== STORED DATA ==

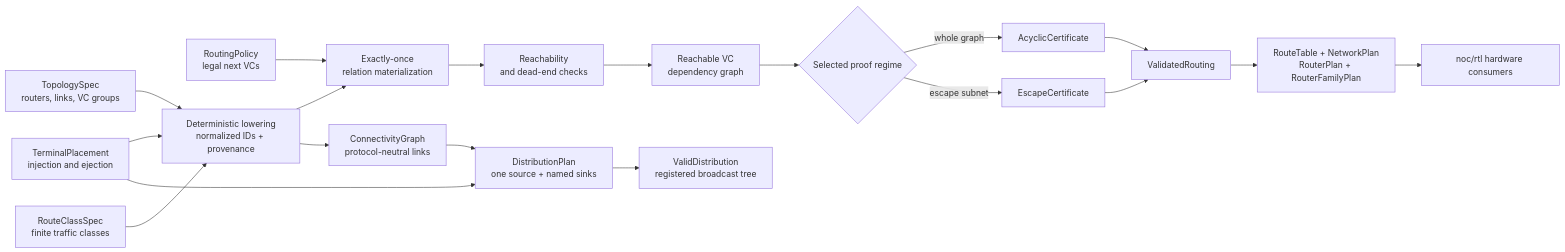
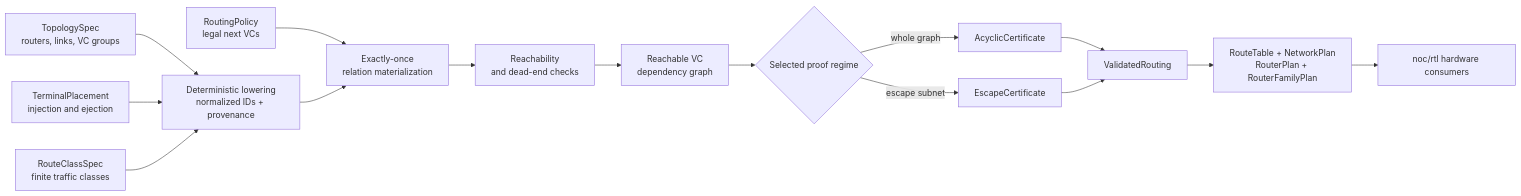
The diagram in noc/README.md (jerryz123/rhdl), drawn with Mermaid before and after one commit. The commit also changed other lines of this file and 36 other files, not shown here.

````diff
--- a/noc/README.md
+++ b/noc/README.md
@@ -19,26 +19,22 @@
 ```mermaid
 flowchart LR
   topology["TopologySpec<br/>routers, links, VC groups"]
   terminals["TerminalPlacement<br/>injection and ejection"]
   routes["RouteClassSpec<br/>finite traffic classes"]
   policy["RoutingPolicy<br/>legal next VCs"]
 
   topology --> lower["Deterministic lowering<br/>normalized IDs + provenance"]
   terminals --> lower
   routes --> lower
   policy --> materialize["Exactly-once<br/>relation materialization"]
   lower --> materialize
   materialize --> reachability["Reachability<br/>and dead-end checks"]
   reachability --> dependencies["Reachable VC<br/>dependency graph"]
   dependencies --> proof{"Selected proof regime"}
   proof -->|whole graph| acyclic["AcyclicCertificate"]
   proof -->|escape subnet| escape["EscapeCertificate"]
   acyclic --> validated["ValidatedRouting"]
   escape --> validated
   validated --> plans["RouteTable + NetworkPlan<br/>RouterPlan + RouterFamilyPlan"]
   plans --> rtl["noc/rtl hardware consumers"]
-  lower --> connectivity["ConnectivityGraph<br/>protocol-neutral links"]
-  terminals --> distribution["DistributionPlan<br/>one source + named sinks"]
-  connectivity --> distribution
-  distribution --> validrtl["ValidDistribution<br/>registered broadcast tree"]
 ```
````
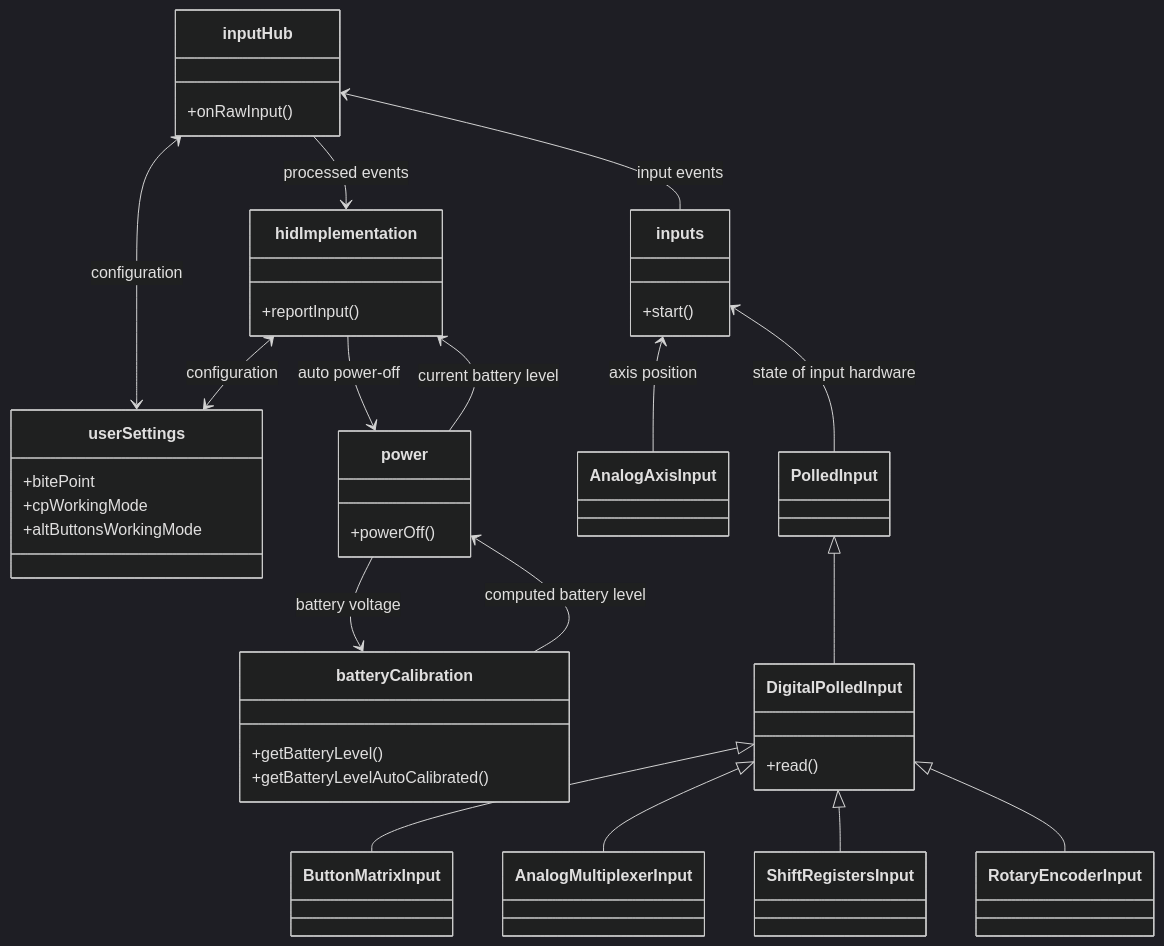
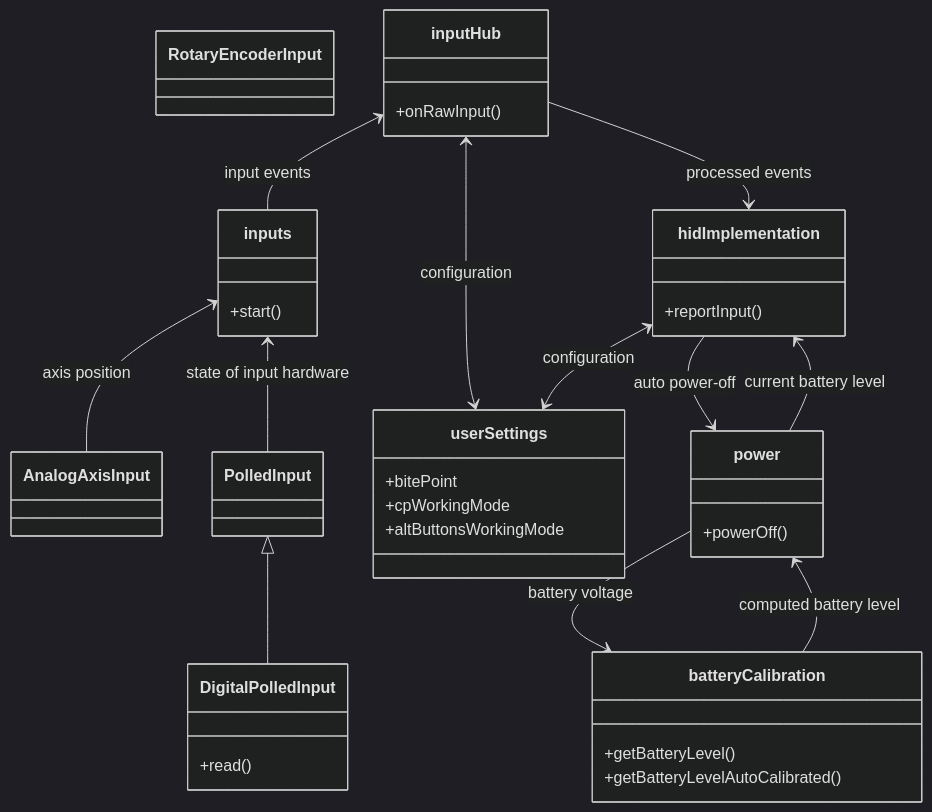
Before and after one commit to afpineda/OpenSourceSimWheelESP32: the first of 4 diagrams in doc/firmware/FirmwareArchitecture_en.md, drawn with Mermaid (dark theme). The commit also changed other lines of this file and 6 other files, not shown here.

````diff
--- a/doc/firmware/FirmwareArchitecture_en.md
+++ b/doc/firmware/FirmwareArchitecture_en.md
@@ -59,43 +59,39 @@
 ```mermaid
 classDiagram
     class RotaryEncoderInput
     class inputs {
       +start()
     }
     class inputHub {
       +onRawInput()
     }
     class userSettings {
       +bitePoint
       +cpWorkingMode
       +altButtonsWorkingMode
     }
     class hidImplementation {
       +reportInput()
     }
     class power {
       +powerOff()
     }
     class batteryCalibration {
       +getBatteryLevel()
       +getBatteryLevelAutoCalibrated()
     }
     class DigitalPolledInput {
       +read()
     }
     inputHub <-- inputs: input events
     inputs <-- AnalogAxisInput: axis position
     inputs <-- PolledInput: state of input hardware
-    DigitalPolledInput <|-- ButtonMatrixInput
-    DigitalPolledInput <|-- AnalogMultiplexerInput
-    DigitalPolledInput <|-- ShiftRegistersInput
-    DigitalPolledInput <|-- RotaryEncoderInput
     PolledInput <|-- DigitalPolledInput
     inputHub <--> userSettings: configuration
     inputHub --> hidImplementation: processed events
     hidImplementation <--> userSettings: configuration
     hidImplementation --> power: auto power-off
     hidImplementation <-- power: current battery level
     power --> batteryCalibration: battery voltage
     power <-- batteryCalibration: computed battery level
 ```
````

===
== STORED DATA ==

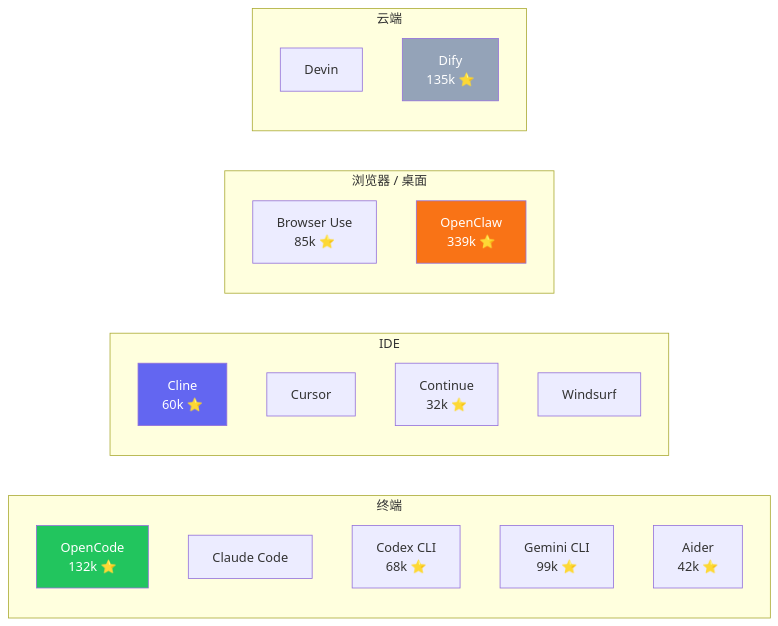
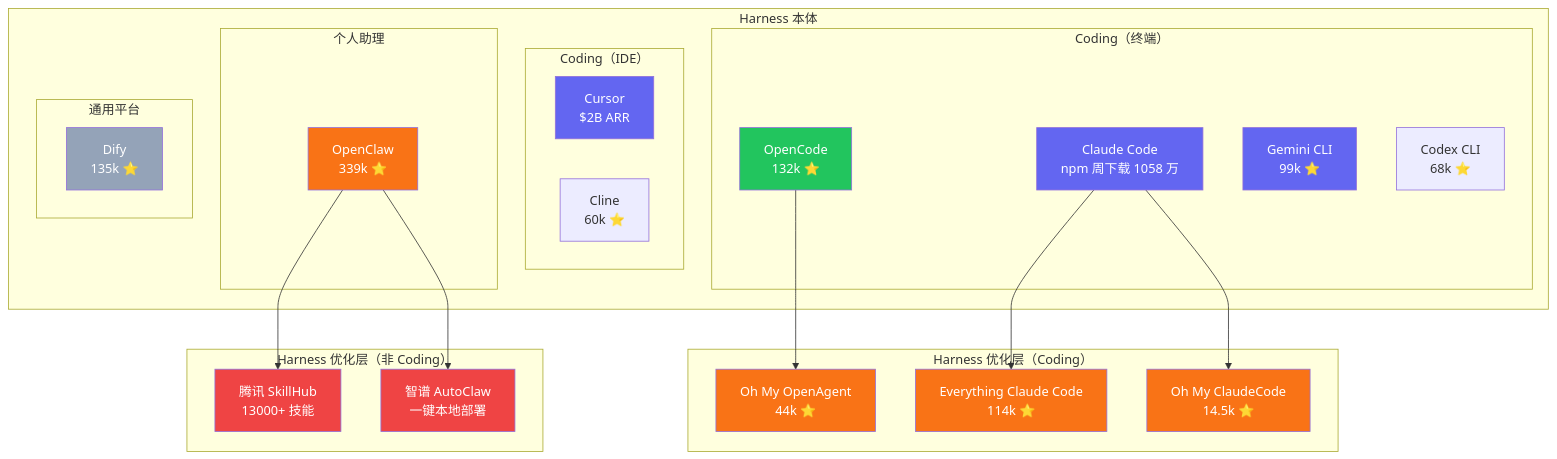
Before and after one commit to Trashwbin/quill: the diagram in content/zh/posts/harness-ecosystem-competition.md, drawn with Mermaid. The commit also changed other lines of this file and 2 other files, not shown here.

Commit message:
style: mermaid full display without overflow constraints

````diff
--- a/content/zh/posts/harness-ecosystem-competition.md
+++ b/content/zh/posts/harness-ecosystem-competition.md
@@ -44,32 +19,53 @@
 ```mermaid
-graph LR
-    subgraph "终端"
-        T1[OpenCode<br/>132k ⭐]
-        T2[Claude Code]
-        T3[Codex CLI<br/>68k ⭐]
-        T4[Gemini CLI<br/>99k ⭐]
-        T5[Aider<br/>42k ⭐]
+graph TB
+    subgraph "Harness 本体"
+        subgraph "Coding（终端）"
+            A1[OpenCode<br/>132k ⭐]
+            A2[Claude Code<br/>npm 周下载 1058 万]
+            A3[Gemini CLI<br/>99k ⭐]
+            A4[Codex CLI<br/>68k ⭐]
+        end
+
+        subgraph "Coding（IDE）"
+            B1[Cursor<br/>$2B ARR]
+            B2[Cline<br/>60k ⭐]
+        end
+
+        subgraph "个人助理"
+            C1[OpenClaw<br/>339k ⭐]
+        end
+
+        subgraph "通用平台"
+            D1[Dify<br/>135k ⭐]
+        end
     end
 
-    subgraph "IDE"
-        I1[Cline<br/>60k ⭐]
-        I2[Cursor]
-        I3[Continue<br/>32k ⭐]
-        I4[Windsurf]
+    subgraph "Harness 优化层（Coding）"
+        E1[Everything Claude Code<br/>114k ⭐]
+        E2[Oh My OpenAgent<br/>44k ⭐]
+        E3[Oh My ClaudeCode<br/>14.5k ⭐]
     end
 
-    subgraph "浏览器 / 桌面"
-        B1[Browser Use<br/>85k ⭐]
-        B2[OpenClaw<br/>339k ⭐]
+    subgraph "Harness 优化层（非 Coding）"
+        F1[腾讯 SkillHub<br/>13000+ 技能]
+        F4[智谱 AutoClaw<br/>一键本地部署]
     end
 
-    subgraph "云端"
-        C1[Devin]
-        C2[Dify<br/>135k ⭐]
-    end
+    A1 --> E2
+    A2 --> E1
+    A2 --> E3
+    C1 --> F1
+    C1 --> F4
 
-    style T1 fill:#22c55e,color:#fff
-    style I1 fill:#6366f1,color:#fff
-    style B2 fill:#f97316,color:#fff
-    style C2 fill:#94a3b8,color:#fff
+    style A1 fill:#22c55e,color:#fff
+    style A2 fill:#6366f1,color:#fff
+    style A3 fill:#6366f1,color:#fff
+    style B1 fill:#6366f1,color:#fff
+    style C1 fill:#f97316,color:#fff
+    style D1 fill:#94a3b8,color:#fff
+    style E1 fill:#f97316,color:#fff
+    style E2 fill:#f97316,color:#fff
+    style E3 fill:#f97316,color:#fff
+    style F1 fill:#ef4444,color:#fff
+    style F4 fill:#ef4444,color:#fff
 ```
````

===

From the entries, copy every line in which the string "posts" can be found.

■ **WRITTEN RESPONSE**
Before and after one commit to Trashwbin/quill: the diagram in content/zh/posts/harness-ecosystem-competition.md, drawn with Mermaid. The commit also changed other lines of this file and 2 other files, not shown here.
--- a/content/zh/posts/harness-ecosystem-competition.md
+++ b/content/zh/posts/harness-ecosystem-competition.md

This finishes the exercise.